LONDON (REUTERS) - Britain's housing market showed signs of a slowdown in May as fast-rising inflation and higher interest rates tightened the financial squeeze for many households, according to a survey published on Thursday (June 9).
The Royal Institution of Chartered Surveyors (RICS) said its new buyers gauge fell to minus seven from plus 8 in April, the first time it turned negative in nine months.
"The increase in the cost of mortgage finance alongside growing concerns about the economic outlook is unsurprisingly having an impact, albeit a relatively modest one at this point," RICS chief economist Simon Rubinsohn said.

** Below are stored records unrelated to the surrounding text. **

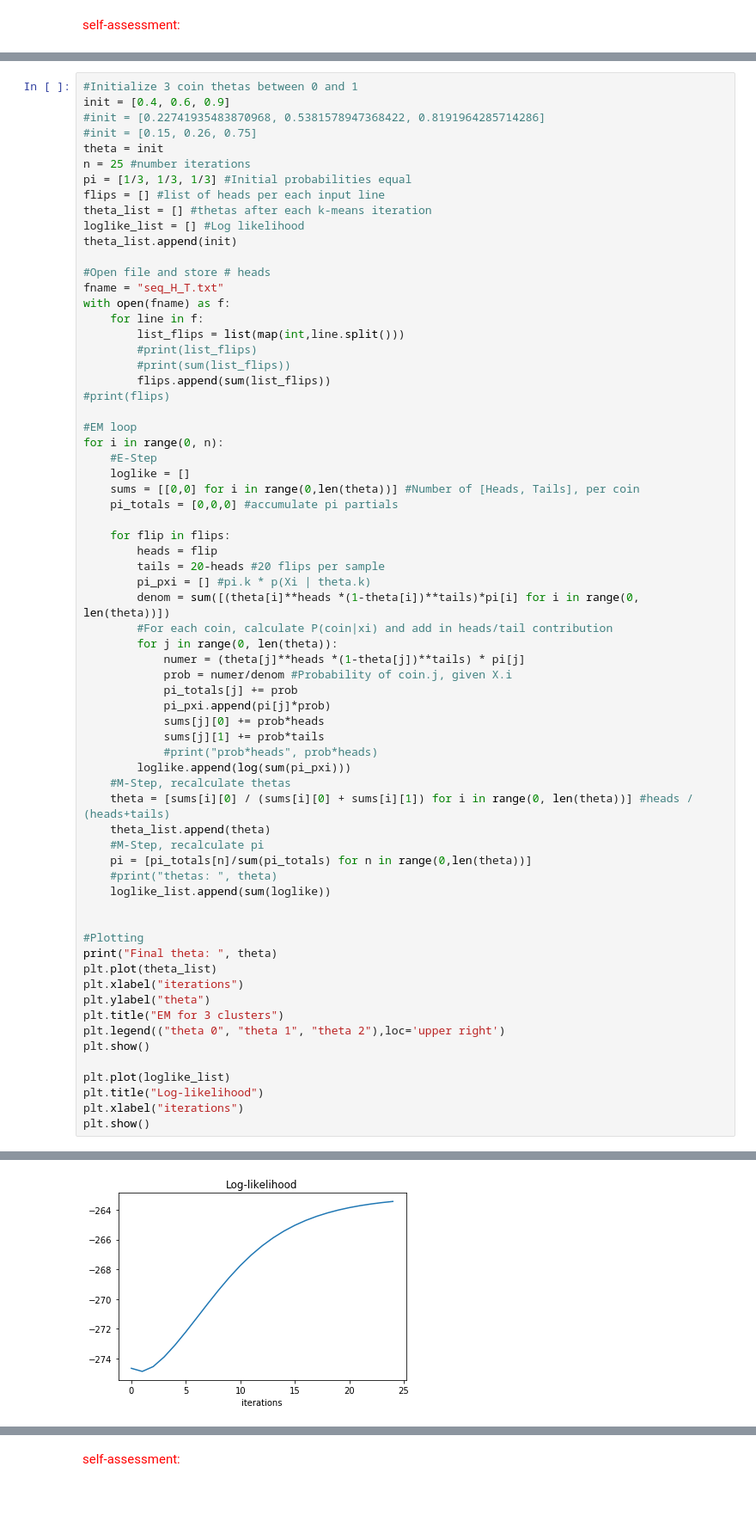
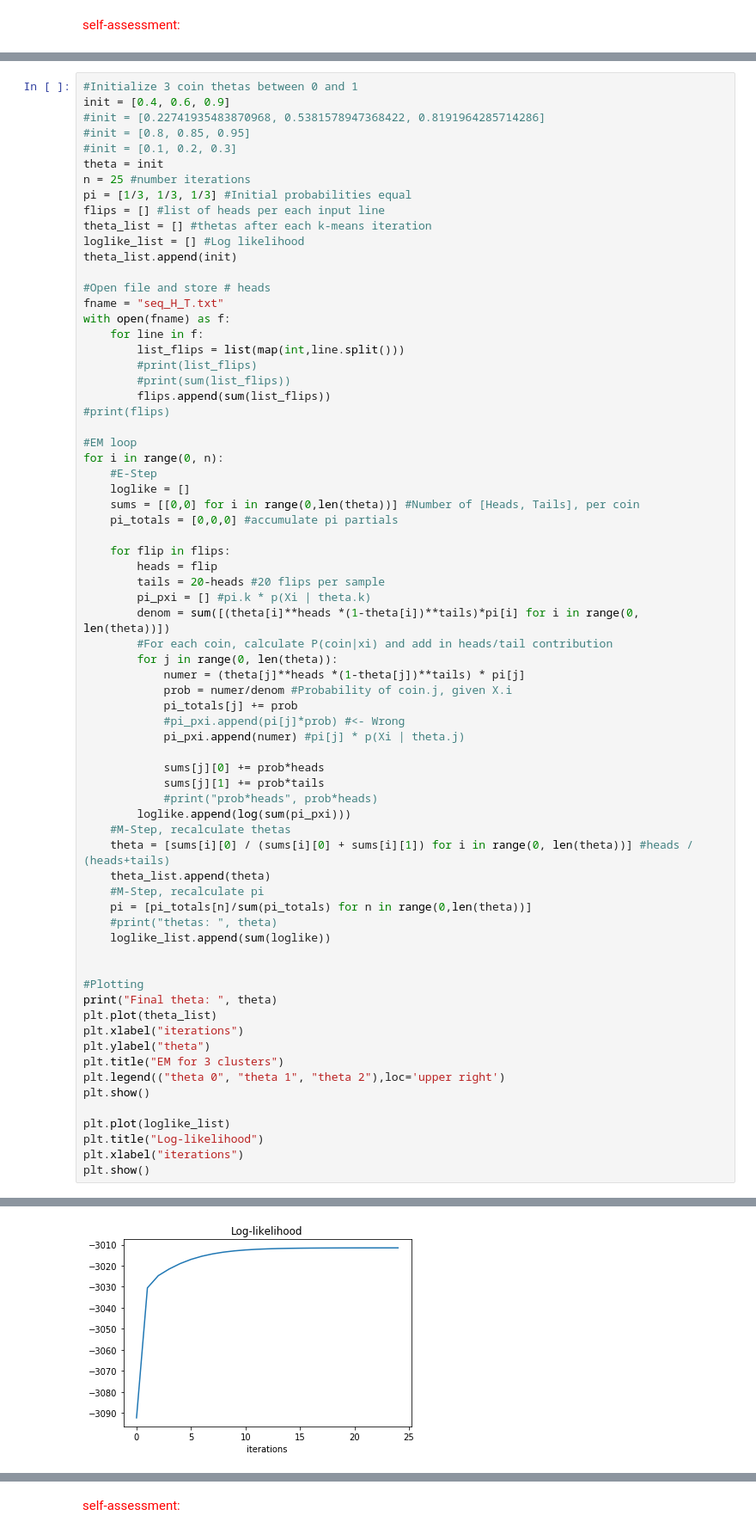
Before and after one commit to jzcs/-ohsu-sequences-hw2, a Jupyter notebook: hw4/hw4.ipynb, the cells around one changed output, grey strips where cells are left out. Shown: that part at 86% size. Drawn from its saved outputs; the diff is of its cells as text; blank space fills up the shorter version.

```diff
--- a/hw4/hw4.ipynb
+++ b/hw4/hw4.ipynb
@@ -99,7 +99,8 @@ For the HW, you are allowed to use python libraries such as numpy. However, you
 #Initialize 3 coin thetas between 0 and 1
 init = [0.4, 0.6, 0.9]
 #init = [0.22741935483870968, 0.5381578947368422, 0.8191964285714286]
-#init = [0.15, 0.26, 0.75]
+#init = [0.8, 0.85, 0.95]
+#init = [0.1, 0.2, 0.3]
 theta = init
 n = 25 #number iterations
 pi = [1/3, 1/3, 1/3] #Initial probabilities equal
@@ -135,37 +136,39 @@ for i in range(0, n):
             numer = (theta[j]**heads *(1-theta[j])**tails) * pi[j]
             prob = numer/denom #Probability of coin.j, given X.i
             pi_totals[j] += prob
-            pi_pxi.append(pi[j]*prob)
+            #pi_pxi.append(pi[j]*prob) #<- Wrong
+            pi_pxi.append(numer) #pi[j] * p(Xi | theta.j)
+
             sums[j][0] += prob*heads
             sums[j][1] += prob*tails
             #print("prob*heads", prob*heads)
         loglike.append(log(sum(pi_pxi)))
     #M-Step, recalculate thetas
     theta = [sums[i][0] / (sums[i][0] + sums[i][1]) for i in range(0, len(theta))] #heads / (heads+tails)
     theta_list.append(theta)
     #M-Step, recalculate pi
     pi = [pi_totals[n]/sum(pi_totals) for n in range(0,len(theta))]
     #print("thetas: ", theta)
     loglike_list.append(sum(loglike))
 
 
 #Plotting
 print("Final theta: ", theta)
 plt.plot(theta_list)
 plt.xlabel("iterations")
 plt.ylabel("theta")
 plt.title("EM for 3 clusters")
 plt.legend(("theta 0", "theta 1", "theta 2"),loc='upper right')
 plt.show()
 
 plt.plot(loglike_list)
 plt.title("Log-likelihood")
 plt.xlabel("iterations")
 plt.show()
 # %% [output]
 Final theta:  [0.21996727487943488, 0.5253725996476263, 0.8111797998435983]
 [figure]
-[figure, old version]
+[figure, new version]
 # %% [markdown]
 ## Discussion
 
```
Also changed, not shown: parts of 1 cell of this notebook, 1 other file.
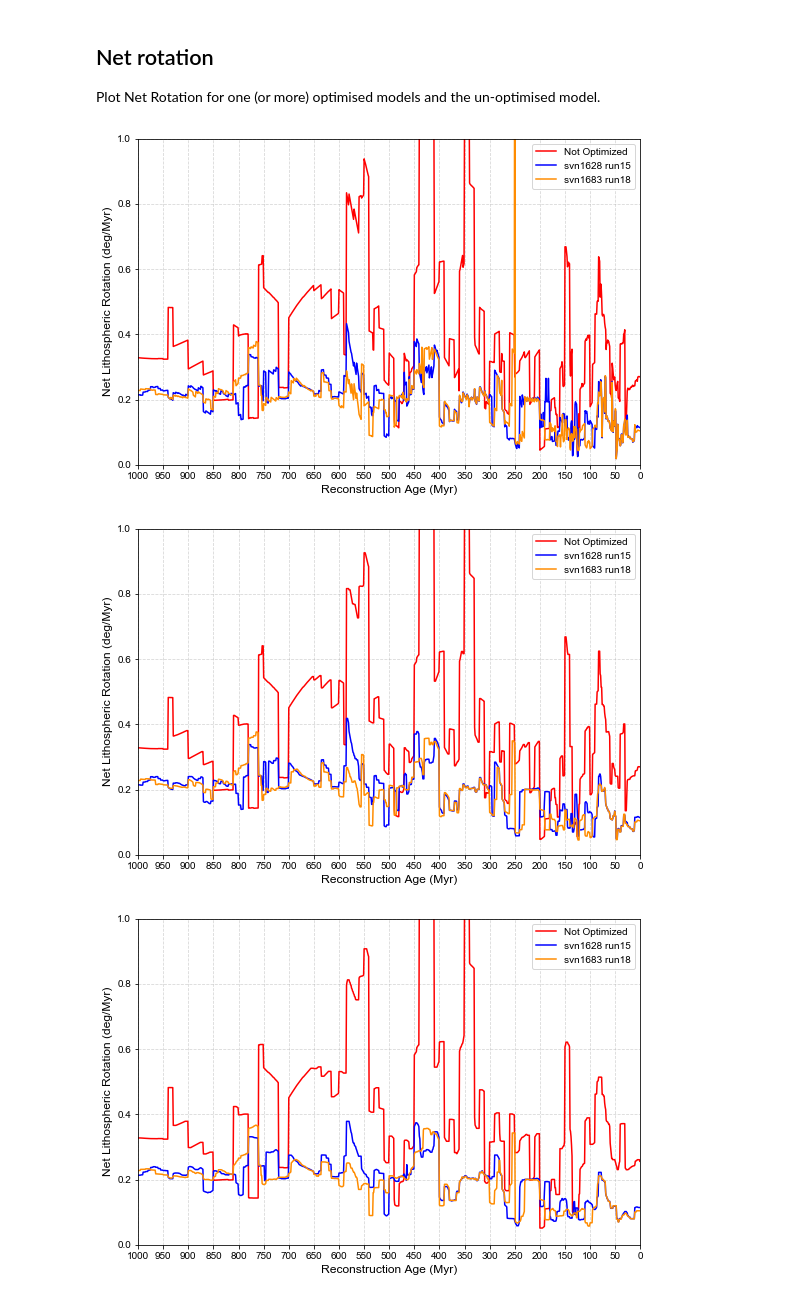
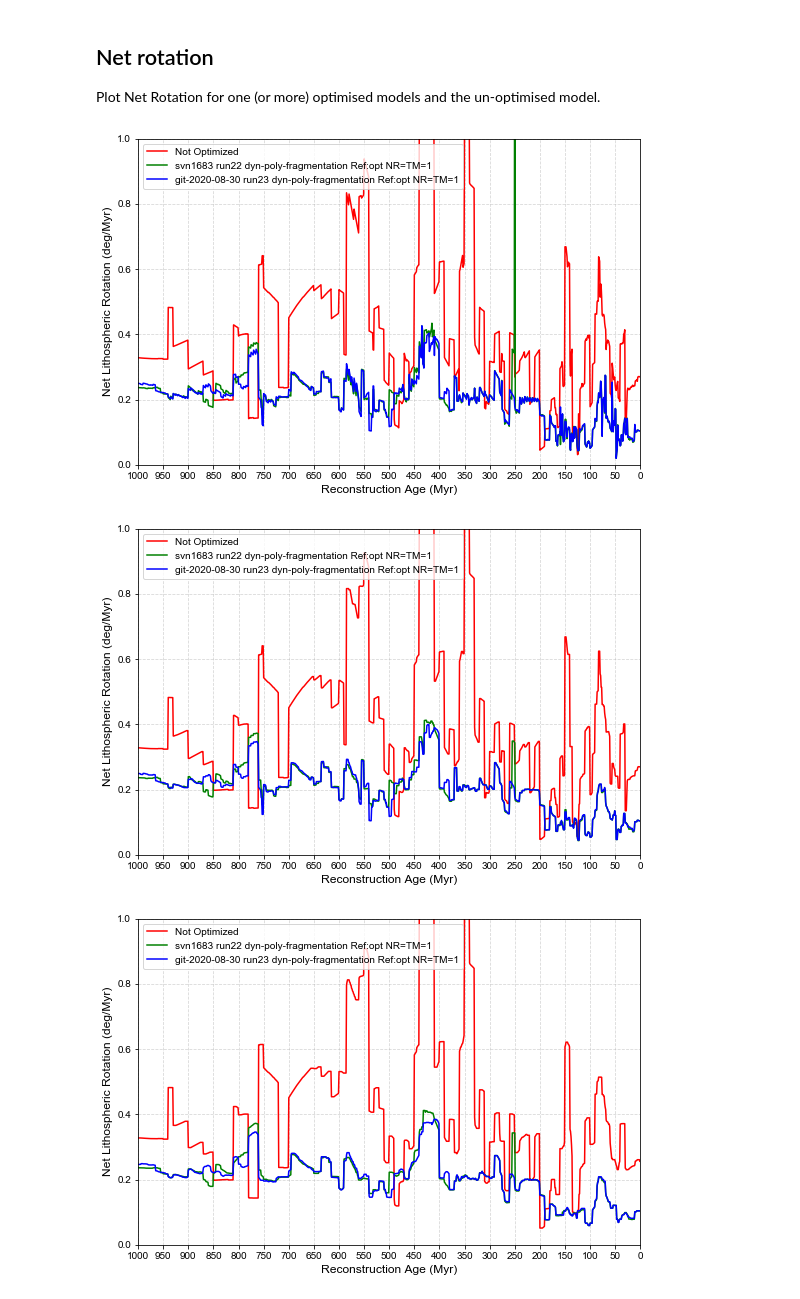
Before and after one commit to EarthByte/optAPM, a Jupyter notebook: figures/generate_net_rotation_figures.ipynb, the cells around one changed output. Drawn from its saved outputs; the diff is of its cells as text; code cells hidden in the pictures.

```diff
--- a/figures/generate_net_rotation_figures.ipynb
+++ b/figures/generate_net_rotation_figures.ipynb
@@ -66,9 +66,14 @@ elif model_dir == 'Global_1000-0_Model_2017':
         #(os.path.join(model_dir, 'NR_optAPM_svn1628_run12'), 'green', 'svn1628 run12 (TM=1;0.5, NR=1, PV=1 | TM[-30,30], NR[0.08,0.2], PV[0,60])'),
         #(os.path.join(model_dir, 'NR_optAPM_svn1628_run13'), 'darkorange', 'svn1628 run13 (TM=1;1, NR=0.5, PV=1 | TM[-30,30], NR[0.08,0.2], PV[0,60])'),
         #(os.path.join(model_dir, 'NR_optAPM_svn1628_run14'), 'blue', 'svn1628 run14 ref:OPT ang:30'),
-        (os.path.join(model_dir, 'NR_optAPM_svn1628_run15'), 'blue', 'svn1628 run15'),
+        #(os.path.join(model_dir, 'NR_optAPM_svn1628_run15'), 'blue', 'svn1628 run15'),
         #(os.path.join(model_dir, 'NR_optAPM_svn1628_run15'), 'blue', 'svn1628 run15 trench cost: original'),
-        (os.path.join(model_dir, 'NR_optAPM_svn1683_run18'), 'darkorange', 'svn1683 run18'),
+        #(os.path.join(model_dir, 'NR_optAPM_svn1683_run21'), 'purple', 'svn1683 run21 Ref:NNR NR=TM=1'),
+        #(os.path.join(model_dir, 'NR_optAPM_svn1683_run18'), 'darkorange', 'svn1683 run18 Ref:opt NR=TM=1'),
+        #(os.path.join(model_dir, 'NR_optAPM_svn1683_run19'), 'green', 'svn1683 run19 Ref:opt NR=1 TM=0.5'),
+        #(os.path.join(model_dir, 'NR_optAPM_svn1683_run20'), 'blue', 'svn1683 run20 Ref:opt NR=0.5 TM=1'),
+        (os.path.join(model_dir, 'NR_optAPM_svn1683_run22'), 'green', 'svn1683 run22 dyn-poly-fragmentation Ref:opt NR=TM=1'),
+        (os.path.join(model_dir, 'NR_optAPM__20200830_git_bbb3940_run23'), 'blue', 'git-2020-08-30 run23 dyn-poly-fragmentation Ref:opt NR=TM=1'),
     ]
 else:
     time_step = 1
@@ -128,7 +133,7 @@ def plot_net_rotation(net_rotation_infos, time_list, medfilt_kernel_sizes):
 
         plt.xlim([0,time_max])
         plt.ylim([0,1.0])
-        plt.xticks(np.arange(0, time_max+1, 50))
+        plt.xticks(range(0, time_max+1, 50))
         plt.ylabel('Net Lithospheric Rotation (deg/Myr)', fontsize=12)
         plt.xlabel('Reconstruction Age (Myr)', fontsize=12)
         plt.grid(linestyle='--',alpha=0.5)
@@ -143,14 +148,14 @@ def plot_net_rotation(net_rotation_infos, time_list, medfilt_kernel_sizes):
 
         plt.show()
 # %%
-time_list = np.arange(1,time_max,time_step)
+time_list = range(1,time_max,time_step)
 
 
 medfilt_kernel_sizes = [1, 5, 11]
 #medfilt_kernel_sizes = [5]
 
 plot_net_rotation(net_rotation_infos, time_list, medfilt_kernel_sizes)
 # %% [output]
-[figure, old version]
+[figure, new version]
-[figure, old version]
+[figure, new version]
-[figure, old version]
+[figure, new version]
```
Also changed, not shown: 15 other files.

The Bank of England has raised interest rates four times since December and is expected to do so again next week, taking the bank rate to 1.25 per cent, despite a weak outlook for economic growth.
The Organisation for Economic Cooperation said on Wednesday that Britain's economy would grow by 3.6 per cent this year before flatlining at 0 per cent next year, the weakest forecast for 2023 among all countries in the Group of 20 major economies, with the exception of Russia.
RICS said expectations for residential property sales over the next three to 12 months deteriorated after showing little change in May.
Prices were propped up by the longstanding shortage of properties coming onto the market.
RICS said there was a difference of plus 73 percentage points between the proportion of surveyors reporting rising prices and those reporting a fall. That was down from minus 80 in April but was in line with the average over the last six months.
A Reuters poll of economists had pointed to a smaller fall to plus 76.
Further ahead, a net balance of plus 42 saw house prices being higher in a year's time, the weakest reading since January 2021.
Data published on Wednesday by mortgage lender Halifax showed that the annual pace of house price increases in Britain slowed in May for the third month in a row.